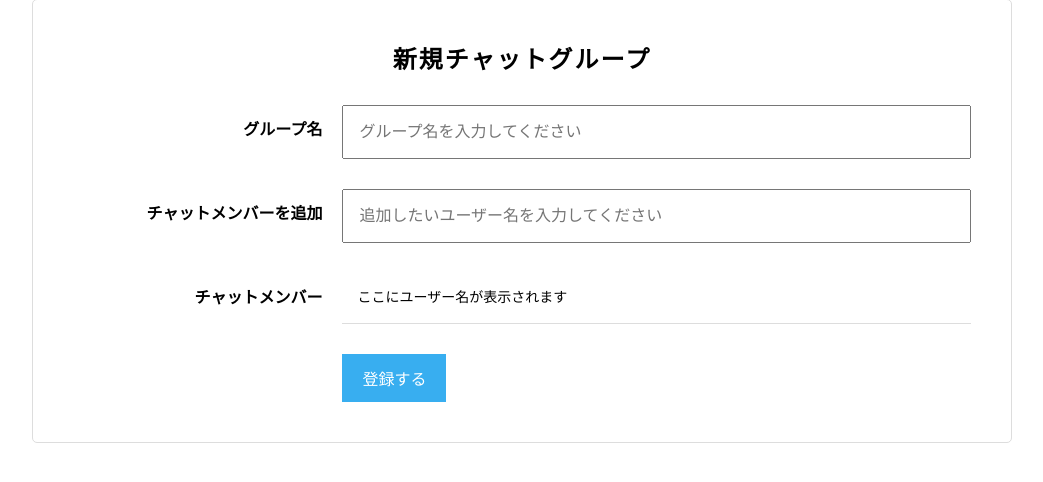
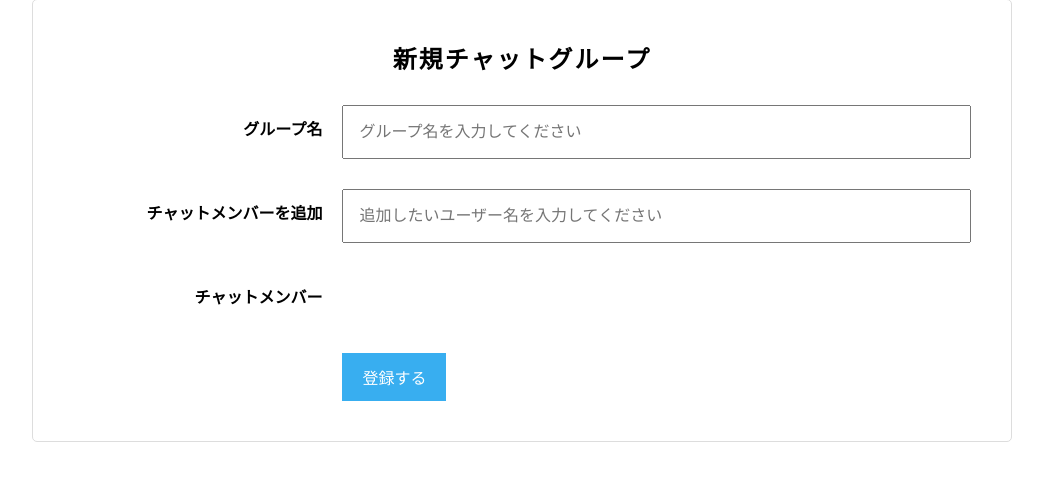
Before and after one commit to mako-to-f/chat-space, a Rails app: page /groups/new in a window 1280 px wide. Shown: the part 61-543 px from the top of the page, without its empty margins (118-1161 px from the left). Run offline with Rails 7, Linux system fonts and the light colour scheme; the visitor is signed in with stand-in values (Sample User, id 1); style sheets or scripts are compiled from the project's sources; some libraries are stand-ins or nearby versions.

Commit message:
delete_member-list

```diff
--- a/app/views/groups/_form.html.haml
+++ b/app/views/groups/_form.html.haml
@@ -22,9 +22,6 @@
       %label.chat-group-form__label{for: "chat_group_チャットメンバー"} チャットメンバー
     .chat-group-form__field--right
       #chat-group-users
-        #chat-group-user-22.chat-group-user.clearfix
-          %input{name: "chat_group[user_ids][]", type: "hidden", value: "22"}/
-          %p.chat-group-user__name ここにユーザー名が表示されます
   .chat-group-form__field.clearfix
     .chat-group-form__field--left
     .chat-group-form__field--right
```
____________________
Directions for this task: Which lines of the listing contain the string "views"? Copy each of them.

Result for this task:
--- a/app/views/groups/_form.html.haml
+++ b/app/views/groups/_form.html.haml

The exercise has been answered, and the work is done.